This course explores the value of experimental archaeology as a research tool and as a method for public outreach.
The use of experimental archaeology as a scientific method requires knowledge of the correct application of the method of experimental research and underlying theory. It also requires knowledge of materials and technologies.
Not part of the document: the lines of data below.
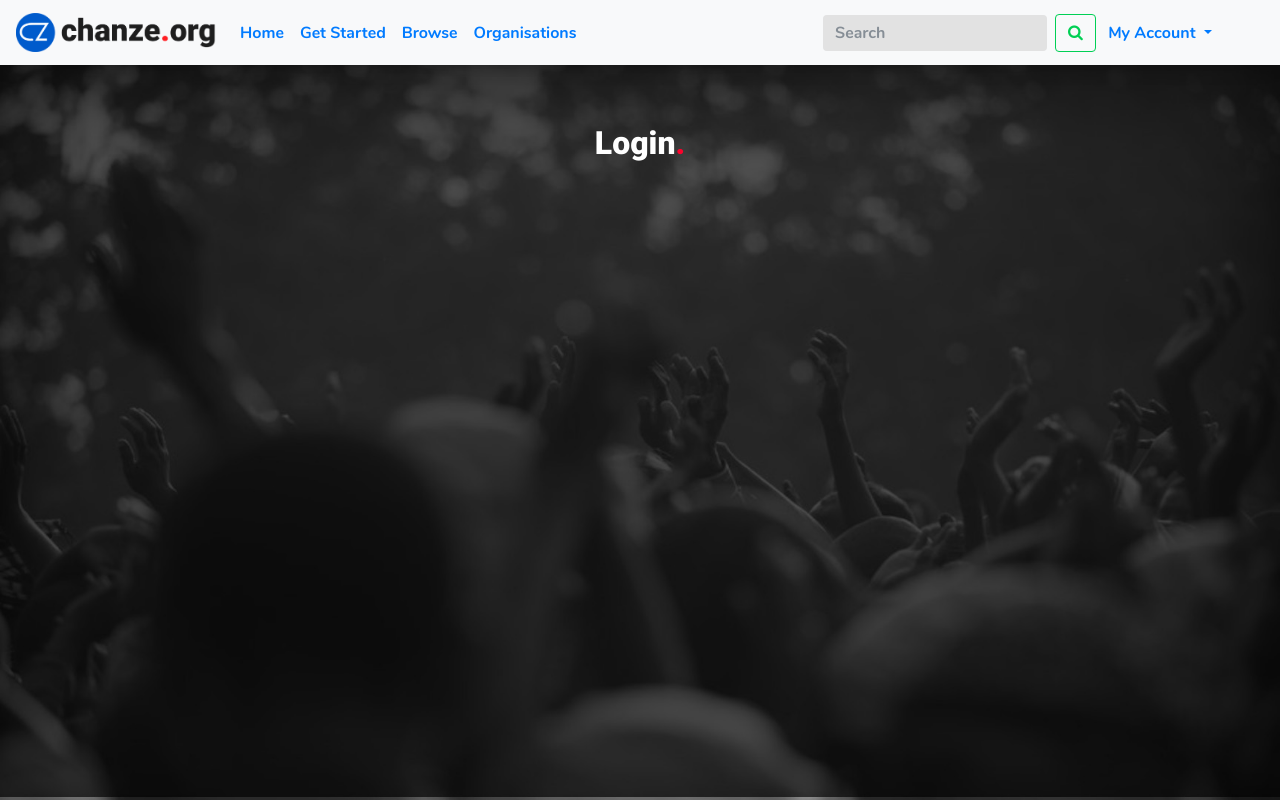
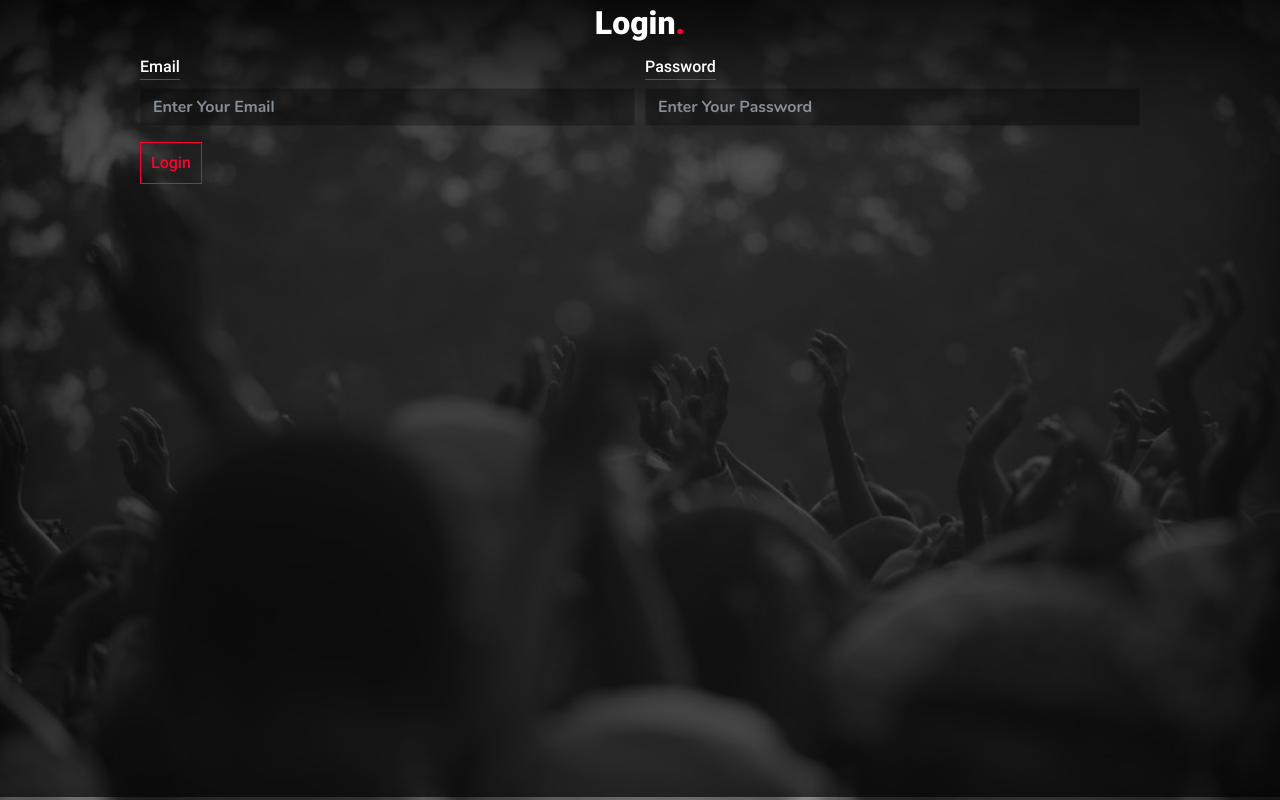
Before and after one commit to veegishx/web-project, a PHP site: page /login.php in a window 1280 px wide. Run offline with PHP 8.4, Linux system fonts and the light colour scheme; some libraries are stand-ins or nearby versions.

Commit message:
Implemented login page and added new functions for common sql queries

```diff
--- a/assets/css/style.css
+++ b/assets/css/style.css
@@ -569,7 +569,8 @@ h4.card-title {
 
 /* Registration */
 
-#registration-container {
+#registration-container,
+#login-container {
     height: auto;
     min-height: 100vh;
     background: url("../images/raw/register-background-full.jpg") no-repeat center center fixed;
@@ -580,11 +581,12 @@ h4.card-title {
 }
 
 .form-wrapper {
-    padding: 120px 10px 10px 10px;
+    padding: 0px 10px 10px 10px;
     text-align: center;
 }
 
 h2.register,
+h2.login,
 h6 {
     padding: 6px;
     color: #FFFFFF;
@@ -619,6 +621,16 @@ label {
 
 form.register {
     display: none;
+    font-family: 'Roboto', sans-serif;
+    font-weight: 500;
+    color: #FFFFFF;
+    max-width: 1000px;
+    margin: 0px auto;
+    text-align: left;
+    transition: 500ms;
+}
+
+form.login {
     font-family: 'Roboto', sans-serif;
     font-weight: 500;
     color: #FFFFFF;
@@ -1201,3 +1213,18 @@ button.fund-this-sm:hover~.browse-campaign-container {
     text-align: center;
     padding: 10px;
 }
+
+.alert-danger {
+    color: #721c24;
+    background-color: #FC032C;
+    border: none;
+    max-width: 800px;
+    margin: 0px auto;
+    font-size: 18px;
+    margin-bottom: 60px;
+}
+
+.alert-danger>a,
+.alert-danger>a:visited {
+    color: #ffffff;
+}
--- a/assets/js/main.js
+++ b/assets/js/main.js
@@ -67,16 +67,6 @@ $(document).ready(function() {
         logo.attr('src', 'assets/images/optimized/logo.png');
     }
 
-    $('.organisation-account').click(function() {
-        $('#org-register-form').toggle('slide', { direction: "right" }, 1000);
-        $('#user-register-form').hide();
-    });
-
-    $('.individual-account').click(function() {
-        $('#user-register-form').toggle('slide', { direction: "right" }, 1000);
-        $('#org-register-form').hide();
-    });
-
     /*
     //Authentication simulation using localStorage for front end demo
 
--- a/includes/config/dbconnect.php
+++ b/includes/config/dbconnect.php
@@ -9,12 +9,12 @@ if (mysqli_connect_errno())  {
   echo "Failed to connect to MySQL: " . mysqli_connect_error();
 } else {
     //CREATE USERS TABLE
-    $userSql = "CREATE TABLE IF NOT EXISTS users (
+    $userSql = "CREATE TABLE IF NOT EXISTS `users` (
         userId int NOT NULL AUTO_INCREMENT,
-        userName VARCHAR(20) NOT NULL,
-        firstName VARCHAR(20) NOT NULL,
-        lastName VARCHAR(20) NOT NULL,
-        email VARCHAR(30) NOT NULL,
+        userName VARCHAR(200) NOT NULL,
+        firstName VARCHAR(20),
+        lastName VARCHAR(20),
+        email VARCHAR(200) NOT NULL,
         userPassword varchar(255) NOT NULL,
         avatar VARCHAR(50),
         created_at timestamp,
@@ -23,29 +23,41 @@ if (mysqli_connect_errno())  {
         PRIMARY KEY(userId)
     )";
 
-    $orgSql = "CREATE TABLE IF NOT EXISTS organisations (
+    $orgSql = "CREATE TABLE IF NOT EXISTS `organisations` (
         orgId int NOT NULL AUTO_INCREMENT,
-        userId int,
+        userName VARCHAR(200) NOT NULL,
         orgName VARCHAR(100) NOT NULL,
-        email VARCHAR(50) NOT NULL,
-        orgDesc VARCHAR(500) NOT NULL,
+        email VARCHAR(200) NOT NULL,
+        orgDesc VARCHAR(1500) NOT NULL,
         orgPassword varchar(255) NOT NULL,
         orgLogo VARCHAR(50),
         created_at timestamp,
         updated_at timestamp,
         orgLocation varchar(30),
         PRIMARY KEY(orgId),
-        FOREIGN KEY(userId)
-         REFERENCES users
+        FOREIGN KEY(orgId)
+         REFERENCES users(userId)
+         ON DELETE CASCADE,
+
+        FOREIGN KEY(userName)
+         REFERENCES users(userName)
+         ON DELETE CASCADE,
+
+        FOREIGN KEY(email)
+         REFERENCES users(email)
+         ON DELETE CASCADE,
+
+        FOREIGN KEY(orgPassword)
+         REFERENCES users(userPassword)
          ON DELETE CASCADE
     )";
 
-    $campaignSql = "CREATE TABLE IF NOT EXISTS campaigns (
+    $campaignSql = "CREATE TABLE IF NOT EXISTS `campaigns` (
         campaignId int NOT NULL AUTO_INCREMENT,
-        userId VARCHAR(14) NOT NULL,
-        orgId VARCHAR(14) NOT NULL,
+        userId int NOT NULL,
+        orgId int NOT NULL,
         orgName VARCHAR(20) NOT NULL,
-        email VARCHAR(30) NOT NULL,
+        email VARCHAR(200) NOT NULL,
         orgPassword varchar(255) NOT NULL,
         orgLogo VARCHAR(50),
         created_at timestamp,
@@ -53,15 +65,39 @@ if (mysqli_connect_errno())  {
         orglocation varchar(30),
         PRIMARY KEY(campaignId),
         FOREIGN KEY(userId)
-         REFERENCES users
+         REFERENCES users(userId)
          ON DELETE CASCADE,
 
         FOREIGN KEY(orgId)
-         REFERENCES organisations
+         REFERENCES organisations(orgId)
          ON DELETE CASCADE
-)";
+    )";
 
-    $tables = [$userSql, $orgSql, $campaignSql];
+    $commentSql = "CREATE TABLE IF NOT EXISTS `comments` (
+        userId int,
+        orgId int,
+        userName VARCHAR(200) NOT NULL,
+        email VARCHAR(200) NOT NULL,
+        body VARCHAR(1000) NOT NULL,
+
+        FOREIGN KEY(userId)
+         REFERENCES users(userId)
+         ON DELETE CASCADE,
+
+        FOREIGN KEY(orgId)
+         REFERENCES organisations(orgId)
+         ON DELETE CASCADE,
+
+        FOREIGN KEY(userName)
+         REFERENCES users(userName)
+         ON DELETE CASCADE,
+
+        FOREIGN KEY(email)
+         REFERENCES users(email)
+         ON DELETE CASCADE
+    )";
+
+    $tables = [$userSql, $orgSql, $campaignSql, $commentSql];
     foreach($tables as $k => $sql){
         $query = @$conn->query($sql);
 
--- a/includes/header.php
+++ b/includes/header.php
@@ -1,4 +1,6 @@
-<?php include 'config/dbconnect.php' ?>
+<?php
+include 'config/dbconnect.php';
+?>
 <header role="navigation">
         <nav class="navbar fixed-top navbar-light navbar-expand-lg justify-content-between main-menu" role="navigation">
             <a class="navbar-brand" href="index.php"><img id="org-logo" src="assets/images/optimized/logo-white.png" width="200px"></a>
@@ -41,8 +43,17 @@
                                 </span>
                             </a>
                             <div class="dropdown-menu" aria-labelledby="navbarDropdownMenuLink">
-                                <a class="dropdown-item" id="login-link" href="login.php">Login</a>
-                                <a class="dropdown-item" id="register-link" href="register.php">Register</a>
+                            <?php
+                                session_start();
+                                if(!empty($_SESSION['email'])) {
+                                    echo '<a class="dropdown-item" href="profile.php">My Profile</a>';
+                                    echo '<a class="dropdown-item" id="louout-link" href="logout.php">Logout</a>';
+                                } else {
+                                    echo '<a class="dropdown-item" id="login-link" href="login.php">Login</a>';
+                                    echo '<a class="dropdown-item" id="register-link" href="register.php">Register</a>';
+                                }
+
+                            ?>
                             </div>
                         </li>
                     </div>
--- a/login.php
+++ b/login.php
@@ -1,3 +1,12 @@
+<?php include 'includes/config/dbconnect.php'; ?>
+<?php
+session_start();
+if(!empty($_SESSION['email'])) {
+    header("location: index.php");
+} else {
+    unset($_SESSION['email']);
+}
+?>
 <!DOCTYPE html>
 <html lang="en">
 
@@ -42,24 +51,30 @@
 </head>
 
 <body>
-<?php include 'includes/header.php'; ?>
 
-    <div id="registration-container">
+    <div id="login-container">
         <div class="form-wrapper">
-            <h2 class="register">
+            <h2 class="login">
                 Login<span class="red">.</span>
             </h2>
-
-            <form class="register" method="POST">
+            <?php
+            if(!empty($_SESSION['message'])) {
+                echo "<div class='alert alert-danger' role='alert'>";
+                echo $_SESSION['message'];
+                echo "</div>";
+                unset($_SESSION['message']);
+            }
+            ?>
+            <form class="login" method="POST" action="authentication/auth.php">
                 <div class="form-row">
 
                     <div class="form-group col-md-6">
-                        <label for="inputUsername4">Username</label>
-                        <input type="text" class="form-control" id="inputUsername" placeholder="Pick a username" required>
+                        <label for="inputEmail">Email</label>
+                        <input type="text" class="form-control" name="inputEmail" placeholder="Enter Your Email" required>
                     </div>
                     <div class="form-group col-md-6">
-                        <label for="inputPassword4">Password</label>
-                        <input type="password" class="form-control" id="inputPassword4" placeholder="Enter a Password" required>
+                        <label for="inputPassword">Password</label>
+                        <input type="password" class="form-control" name="inputPassword" placeholder="Enter Your Password" required>
                     </div>
                 </div>
                 <button type="submit" class="btn btn-primary" id="btn-submit">Login</button>
--- /dev/null
+++ b/logout.php
@@ -0,0 +1,5 @@
+<?php
+session_start();
+session_destroy();
+header('location: index.php');
+?>
```
Also changed, not shown: authentication/auth.php (added, +34 -0 lines), authentication/organisation/process.php (+28 -6 lines), authentication/user/process.php (+38 -0 lines), includes/functions.php (added, +52 -0 lines), index.php (+4 -3 lines), profile.php (+4 -3 lines), register.php (+37 -8 lines), authentication/organisation/auth.php (deleted), authentication/user/auth.php (deleted), technology.php (line endings or trailing spaces).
To some extent this can be learned in theory, but hands-on experience is indispensable.
During the lectures you will be taught the necessary academic skills and you will gain theoretical knowledge on how to work with important materials such as wood, metal, stone, clay, plant fibers, skin, bone and antler.
During the 7 practical sessions you will receive an introduction in ancient crafts (flint knapping, blacksmithing, pottery, basketry, wood working, fire making, bone working, butchering and food preparation) working with a variety of tools (axes and adzes, knives, scrapers, chisels, bellows and awls) and materials (flint and stone, skin, antler and bone, bark, clay and plant fibers).
Students will have to design and conduct a group experiment that will be presented in an individual report.
This report should include:
1. The research proposal and a report of the setup and execution of the experiment, and
2. The theoretical framework, including references, that shows how this experiment may contribute to our understanding of past societies.
Feedback will be provided during the experiments.
Increased knowledge about how objects are made and used;
Knowledge of and insight in the experimental and analytical methods with which to derive information from artefacts;
Ability to explain the role of experimental archaeology in scientific research and public outreach;
Ability to develop an experiment in cooperation with peers.
Course schedule details can be found in the BA2 time schedule.
Mode of instruction
The course load will be distributed as follows:
7x2 hours of lectures (1 ec);
14 hours of practical (0.5 ec);
120 pages of literature / 2 hours of film (1 ec).
Group experiment + individual report including a short scientific framework of 2,500-3,000 words (1.5 ec).
A retake is only possible when the requirements for practicals (including attendance) have been met.
All exam dates (exams, re-sits, paper deadlines etc.) can be found in the BA2 examination schedule.
To be announced.
Registration for the course or the exam is not required.
Exchange and Study Abroad students, please see the Prospective students website for information on how to apply.
All information (costs, registration, entry requirements, etc.) for those who are interested in taking this course as a Contractstudent is on the Contractonderwijs Archeologie webpage (in Dutch).
For more information about this course, please contact mr. D.R. Pomstra.
Compulsory attendance at the practicals and presentations.